Problem requirements
No pictures are to be included when the entries below are reproduced exactly.

(Given data begins)

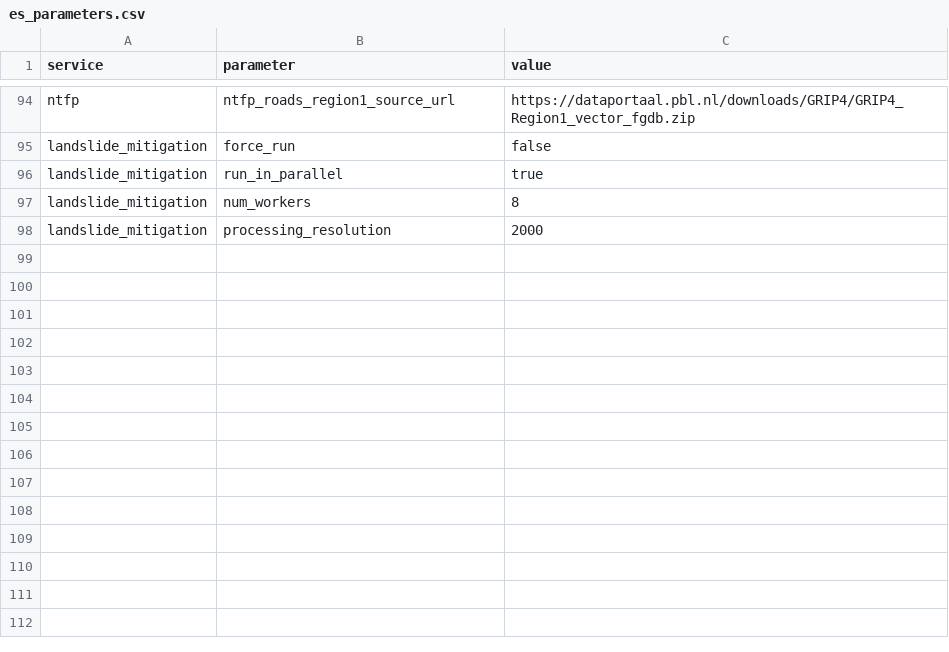
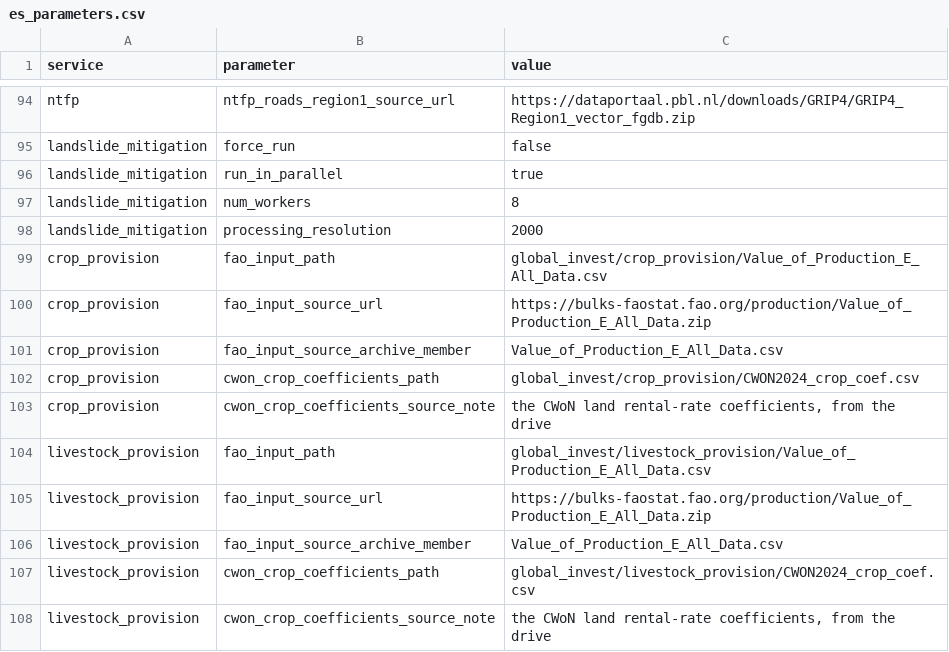
Before and after one commit to NatCapTEEMs/global_invest_dev, a CSV file: global_invest/input_template/es_parameters.csv, drawn as a sheet; only a part is shown, gaps mark what is left out; the diff names each change by its address in the sheet, - before the commit and + after, or states it on an @@ line.

Commit message:
The seven TODOs are resolved rather than carried
The two that mattered asked for what the library already has: crop and livestock resolved
two inputs by hand while every other service declares them in es_parameters. Both now do
the same, and the FAOSTAT value-of-production input carries its public bulk archive and the
member to pull from it, so a fresh machine can fetch it. Crop reruns to the same total.
The rest were notes rather than work: two named a hazelbean feature request and a promotion
candidate (now stated as what they are), one flagged a real fragility in the renewable join
(now describing the failure instead of proposing a rewrite), and one called the thin runner
a DRY violation when one runner per task tree is the convention. Suite 162 green.

```diff
--- a/global_invest/input_template/es_parameters.csv
+++ b/global_invest/input_template/es_parameters.csv
+row 99: crop_provision | fao_input_path | global_invest/crop_provision/Value_of_Production_E_All_Data.csv
+row 100: crop_provision | fao_input_source_url | https://bulks-faostat.fao.org/production/Value_of_Production_E_All_Data.zip
+row 101: crop_provision | fao_input_source_archive_member | Value_of_Production_E_All_Data.csv
+row 102: crop_provision | cwon_crop_coefficients_path | global_invest/crop_provision/CWON2024_crop_coef.csv
+row 103: crop_provision | cwon_crop_coefficients_source_note | the CWoN land rental-rate coefficients, from the drive
+row 104: livestock_provision | fao_input_path | global_invest/livestock_provision/Value_of_Production_E_All_Data.csv
+row 105: livestock_provision | fao_input_source_url | https://bulks-faostat.fao.org/production/Value_of_Production_E_All_Data.zip
+row 106: livestock_provision | fao_input_source_archive_member | Value_of_Production_E_All_Data.csv
+row 107: livestock_provision | cwon_crop_coefficients_path | global_invest/livestock_provision/CWON2024_crop_coef.csv
+row 108: livestock_provision | cwon_crop_coefficients_source_note | the CWoN land rental-rate coefficients, from the drive
```
Also changed, not shown: 5 other files.
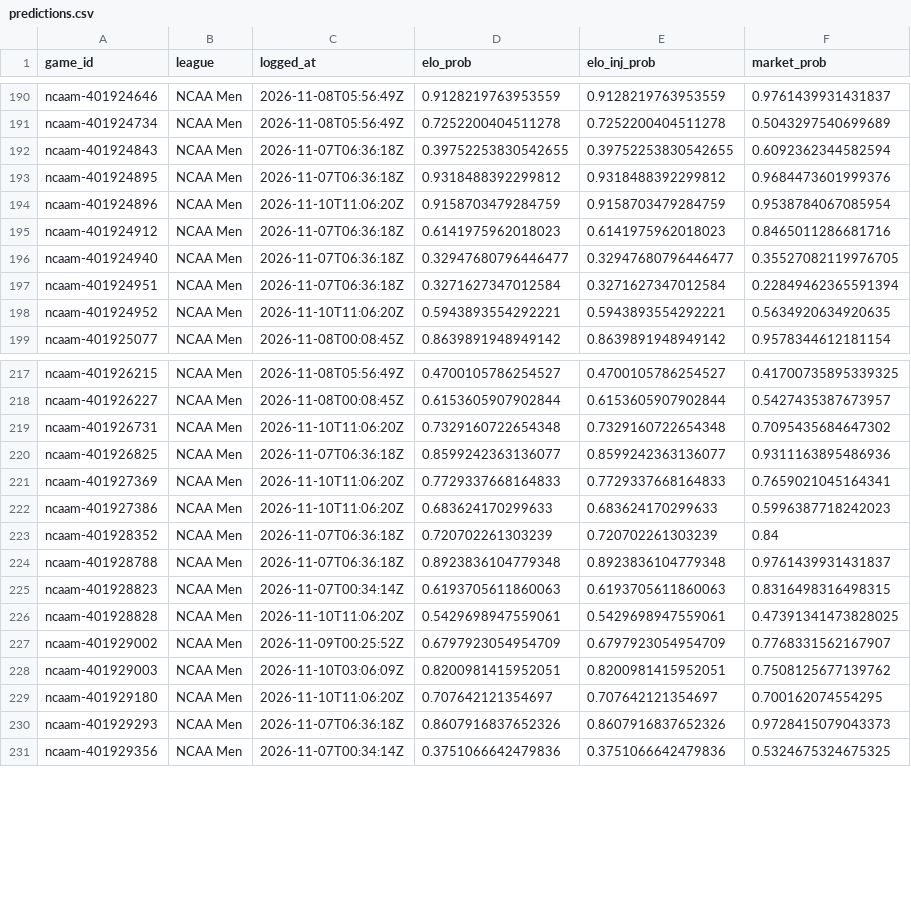
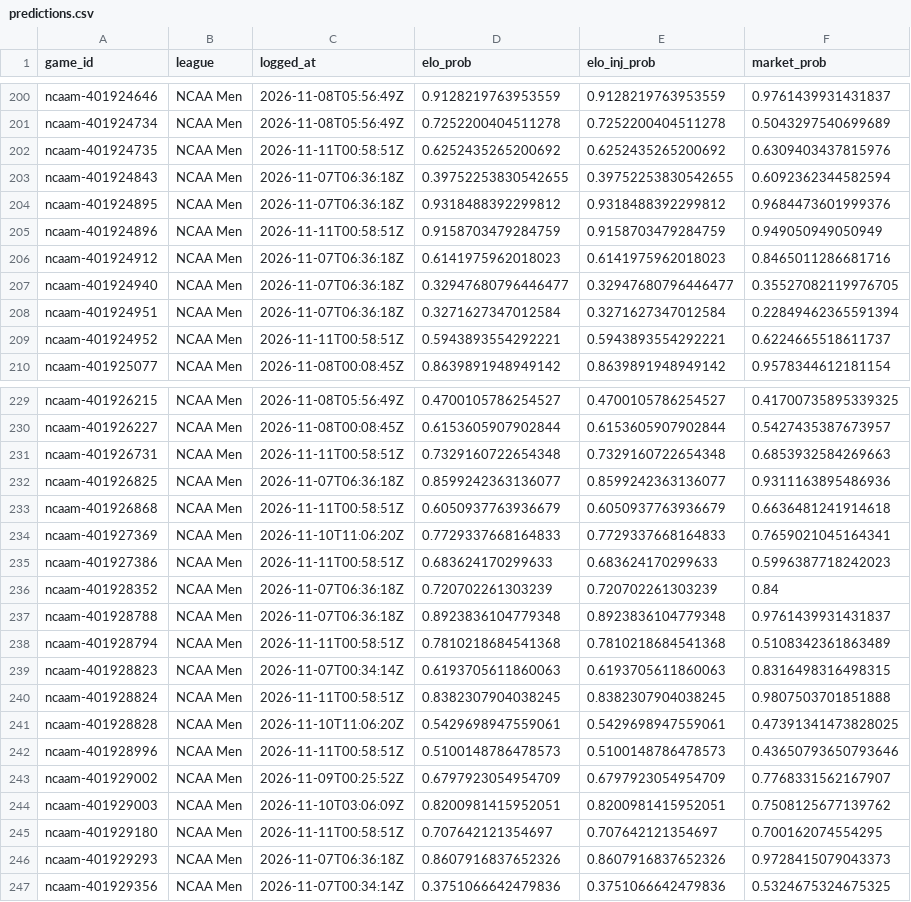
Before and after one commit to charliedavis78-bit/edge-e4b8b58d340a, a CSV file: log/predictions.csv, drawn as a sheet; only a part is shown, gaps mark what is left out; the diff covers the shown part only.

```diff
--- a/log/predictions.csv
+++ b/log/predictions.csv
@@ -191,5 +201,6 @@ ncaam-401924646,NCAA Men,2026-11-08T05:56:49Z,0.9128219763953559,0.9128219763953
 ncaam-401924734,NCAA Men,2026-11-08T05:56:49Z,0.7252200404511278,0.7252200404511278,0.5043297540699689
+ncaam-401924735,NCAA Men,2026-11-11T00:58:51Z,0.6252435265200692,0.6252435265200692,0.6309403437815976
 ncaam-401924843,NCAA Men,2026-11-07T06:36:18Z,0.39752253830542655,0.39752253830542655,0.6092362344582594
 ncaam-401924895,NCAA Men,2026-11-07T06:36:18Z,0.9318488392299812,0.9318488392299812,0.9684473601999376
-ncaam-401924896,NCAA Men,2026-11-10T11:06:20Z,0.9158703479284759,0.9158703479284759,0.9538784067085954
+ncaam-401924896,NCAA Men,2026-11-11T00:58:51Z,0.9158703479284759,0.9158703479284759,0.949050949050949
 ncaam-401924912,NCAA Men,2026-11-07T06:36:18Z,0.6141975962018023,0.6141975962018023,0.8465011286681716
@@ -197,3 +208,3 @@ ncaam-401924940,NCAA Men,2026-11-07T06:36:18Z,0.32947680796446477,0.329476807964
 ncaam-401924951,NCAA Men,2026-11-07T06:36:18Z,0.3271627347012584,0.3271627347012584,0.22849462365591394
-ncaam-401924952,NCAA Men,2026-11-10T11:06:20Z,0.5943893554292221,0.5943893554292221,0.5634920634920635
+ncaam-401924952,NCAA Men,2026-11-11T00:58:51Z,0.5943893554292221,0.5943893554292221,0.6224665518611737
 ncaam-401925077,NCAA Men,2026-11-08T00:08:45Z,0.8639891948949142,0.8639891948949142,0.9578344612181154
@@ -218,13 +230,17 @@ ncaam-401926215,NCAA Men,2026-11-08T05:56:49Z,0.4700105786254527,0.4700105786254
 ncaam-401926227,NCAA Men,2026-11-08T00:08:45Z,0.6153605907902844,0.6153605907902844,0.5427435387673957
-ncaam-401926731,NCAA Men,2026-11-10T11:06:20Z,0.7329160722654348,0.7329160722654348,0.7095435684647302
+ncaam-401926731,NCAA Men,2026-11-11T00:58:51Z,0.7329160722654348,0.7329160722654348,0.6853932584269663
 ncaam-401926825,NCAA Men,2026-11-07T06:36:18Z,0.8599242363136077,0.8599242363136077,0.9311163895486936
+ncaam-401926868,NCAA Men,2026-11-11T00:58:51Z,0.6050937763936679,0.6050937763936679,0.6636481241914618
 ncaam-401927369,NCAA Men,2026-11-10T11:06:20Z,0.7729337668164833,0.7729337668164833,0.7659021045164341
-ncaam-401927386,NCAA Men,2026-11-10T11:06:20Z,0.683624170299633,0.683624170299633,0.5996387718242023
+ncaam-401927386,NCAA Men,2026-11-11T00:58:51Z,0.683624170299633,0.683624170299633,0.5996387718242023
 ncaam-401928352,NCAA Men,2026-11-07T06:36:18Z,0.720702261303239,0.720702261303239,0.84
 ncaam-401928788,NCAA Men,2026-11-07T06:36:18Z,0.8923836104779348,0.8923836104779348,0.9761439931431837
+ncaam-401928794,NCAA Men,2026-11-11T00:58:51Z,0.7810218684541368,0.7810218684541368,0.5108342361863489
 ncaam-401928823,NCAA Men,2026-11-07T00:34:14Z,0.6193705611860063,0.6193705611860063,0.8316498316498315
+ncaam-401928824,NCAA Men,2026-11-11T00:58:51Z,0.8382307904038245,0.8382307904038245,0.9807503701851888
 ncaam-401928828,NCAA Men,2026-11-10T11:06:20Z,0.5429698947559061,0.5429698947559061,0.47391341473828025
+ncaam-401928996,NCAA Men,2026-11-11T00:58:51Z,0.5100148786478573,0.5100148786478573,0.43650793650793646
 ncaam-401929002,NCAA Men,2026-11-09T00:25:52Z,0.6797923054954709,0.6797923054954709,0.7768331562167907
 ncaam-401929003,NCAA Men,2026-11-10T03:06:09Z,0.8200981415952051,0.8200981415952051,0.7508125677139762
-ncaam-401929180,NCAA Men,2026-11-10T11:06:20Z,0.707642121354697,0.707642121354697,0.700162074554295
+ncaam-401929180,NCAA Men,2026-11-11T00:58:51Z,0.707642121354697,0.707642121354697,0.700162074554295
 ncaam-401929293,NCAA Men,2026-11-07T06:36:18Z,0.8607916837652326,0.8607916837652326,0.9728415079043373
```
Also changed, not shown: 17 added rows and 43 edited cells elsewhere in this file, log/picks.csv.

(Given data ends)

Completed task
Before and after one commit to NatCapTEEMs/global_invest_dev, a CSV file: global_invest/input_template/es_parameters.csv, drawn as a sheet; only a part is shown, gaps mark what is left out; the diff names each change by its address in the sheet, - before the commit and + after, or states it on an @@ line.

Commit message:
The seven TODOs are resolved rather than carried
The two that mattered asked for what the library already has: crop and livestock resolved
two inputs by hand while every other service declares them in es_parameters. Both now do
the same, and the FAOSTAT value-of-production input carries its public bulk archive and the
member to pull from it, so a fresh machine can fetch it. Crop reruns to the same total.
The rest were notes rather than work: two named a hazelbean feature request and a promotion
candidate (now stated as what they are), one flagged a real fragility in the renewable join
(now describing the failure instead of proposing a rewrite), and one called the thin runner
a DRY violation when one runner per task tree is the convention. Suite 162 green.

```diff
--- a/global_invest/input_template/es_parameters.csv
+++ b/global_invest/input_template/es_parameters.csv
+row 99: crop_provision | fao_input_path | global_invest/crop_provision/Value_of_Production_E_All_Data.csv
+row 100: crop_provision | fao_input_source_url | https://bulks-faostat.fao.org/production/Value_of_Production_E_All_Data.zip
+row 101: crop_provision | fao_input_source_archive_member | Value_of_Production_E_All_Data.csv
+row 102: crop_provision | cwon_crop_coefficients_path | global_invest/crop_provision/CWON2024_crop_coef.csv
+row 103: crop_provision | cwon_crop_coefficients_source_note | the CWoN land rental-rate coefficients, from the drive
+row 104: livestock_provision | fao_input_path | global_invest/livestock_provision/Value_of_Production_E_All_Data.csv
+row 105: livestock_provision | fao_input_source_url | https://bulks-faostat.fao.org/production/Value_of_Production_E_All_Data.zip
+row 106: livestock_provision | fao_input_source_archive_member | Value_of_Production_E_All_Data.csv
+row 107: livestock_provision | cwon_crop_coefficients_path | global_invest/livestock_provision/CWON2024_crop_coef.csv
+row 108: livestock_provision | cwon_crop_coefficients_source_note | the CWoN land rental-rate coefficients, from the drive
```
Also changed, not shown: 5 other files.
Before and after one commit to charliedavis78-bit/edge-e4b8b58d340a, a CSV file: log/predictions.csv, drawn as a sheet; only a part is shown, gaps mark what is left out; the diff covers the shown part only.

```diff
--- a/log/predictions.csv
+++ b/log/predictions.csv
@@ -191,5 +201,6 @@ ncaam-401924646,NCAA Men,2026-11-08T05:56:49Z,0.9128219763953559,0.9128219763953
 ncaam-401924734,NCAA Men,2026-11-08T05:56:49Z,0.7252200404511278,0.7252200404511278,0.5043297540699689
+ncaam-401924735,NCAA Men,2026-11-11T00:58:51Z,0.6252435265200692,0.6252435265200692,0.6309403437815976
 ncaam-401924843,NCAA Men,2026-11-07T06:36:18Z,0.39752253830542655,0.39752253830542655,0.6092362344582594
 ncaam-401924895,NCAA Men,2026-11-07T06:36:18Z,0.9318488392299812,0.9318488392299812,0.9684473601999376
-ncaam-401924896,NCAA Men,2026-11-10T11:06:20Z,0.9158703479284759,0.9158703479284759,0.9538784067085954
+ncaam-401924896,NCAA Men,2026-11-11T00:58:51Z,0.9158703479284759,0.9158703479284759,0.949050949050949
 ncaam-401924912,NCAA Men,2026-11-07T06:36:18Z,0.6141975962018023,0.6141975962018023,0.8465011286681716
@@ -197,3 +208,3 @@ ncaam-401924940,NCAA Men,2026-11-07T06:36:18Z,0.32947680796446477,0.329476807964
 ncaam-401924951,NCAA Men,2026-11-07T06:36:18Z,0.3271627347012584,0.3271627347012584,0.22849462365591394
-ncaam-401924952,NCAA Men,2026-11-10T11:06:20Z,0.5943893554292221,0.5943893554292221,0.5634920634920635
+ncaam-401924952,NCAA Men,2026-11-11T00:58:51Z,0.5943893554292221,0.5943893554292221,0.6224665518611737
 ncaam-401925077,NCAA Men,2026-11-08T00:08:45Z,0.8639891948949142,0.8639891948949142,0.9578344612181154
@@ -218,13 +230,17 @@ ncaam-401926215,NCAA Men,2026-11-08T05:56:49Z,0.4700105786254527,0.4700105786254
 ncaam-401926227,NCAA Men,2026-11-08T00:08:45Z,0.6153605907902844,0.6153605907902844,0.5427435387673957
-ncaam-401926731,NCAA Men,2026-11-10T11:06:20Z,0.7329160722654348,0.7329160722654348,0.7095435684647302
+ncaam-401926731,NCAA Men,2026-11-11T00:58:51Z,0.7329160722654348,0.7329160722654348,0.6853932584269663
 ncaam-401926825,NCAA Men,2026-11-07T06:36:18Z,0.8599242363136077,0.8599242363136077,0.9311163895486936
+ncaam-401926868,NCAA Men,2026-11-11T00:58:51Z,0.6050937763936679,0.6050937763936679,0.6636481241914618
 ncaam-401927369,NCAA Men,2026-11-10T11:06:20Z,0.7729337668164833,0.7729337668164833,0.7659021045164341
-ncaam-401927386,NCAA Men,2026-11-10T11:06:20Z,0.683624170299633,0.683624170299633,0.5996387718242023
+ncaam-401927386,NCAA Men,2026-11-11T00:58:51Z,0.683624170299633,0.683624170299633,0.5996387718242023
 ncaam-401928352,NCAA Men,2026-11-07T06:36:18Z,0.720702261303239,0.720702261303239,0.84
 ncaam-401928788,NCAA Men,2026-11-07T06:36:18Z,0.8923836104779348,0.8923836104779348,0.9761439931431837
+ncaam-401928794,NCAA Men,2026-11-11T00:58:51Z,0.7810218684541368,0.7810218684541368,0.5108342361863489
 ncaam-401928823,NCAA Men,2026-11-07T00:34:14Z,0.6193705611860063,0.6193705611860063,0.8316498316498315
+ncaam-401928824,NCAA Men,2026-11-11T00:58:51Z,0.8382307904038245,0.8382307904038245,0.9807503701851888
 ncaam-401928828,NCAA Men,2026-11-10T11:06:20Z,0.5429698947559061,0.5429698947559061,0.47391341473828025
+ncaam-401928996,NCAA Men,2026-11-11T00:58:51Z,0.5100148786478573,0.5100148786478573,0.43650793650793646
 ncaam-401929002,NCAA Men,2026-11-09T00:25:52Z,0.6797923054954709,0.6797923054954709,0.7768331562167907
 ncaam-401929003,NCAA Men,2026-11-10T03:06:09Z,0.8200981415952051,0.8200981415952051,0.7508125677139762
-ncaam-401929180,NCAA Men,2026-11-10T11:06:20Z,0.707642121354697,0.707642121354697,0.700162074554295
+ncaam-401929180,NCAA Men,2026-11-11T00:58:51Z,0.707642121354697,0.707642121354697,0.700162074554295
 ncaam-401929293,NCAA Men,2026-11-07T06:36:18Z,0.8607916837652326,0.8607916837652326,0.9728415079043373
```
Also changed, not shown: 17 added rows and 43 edited cells elsewhere in this file, log/picks.csv.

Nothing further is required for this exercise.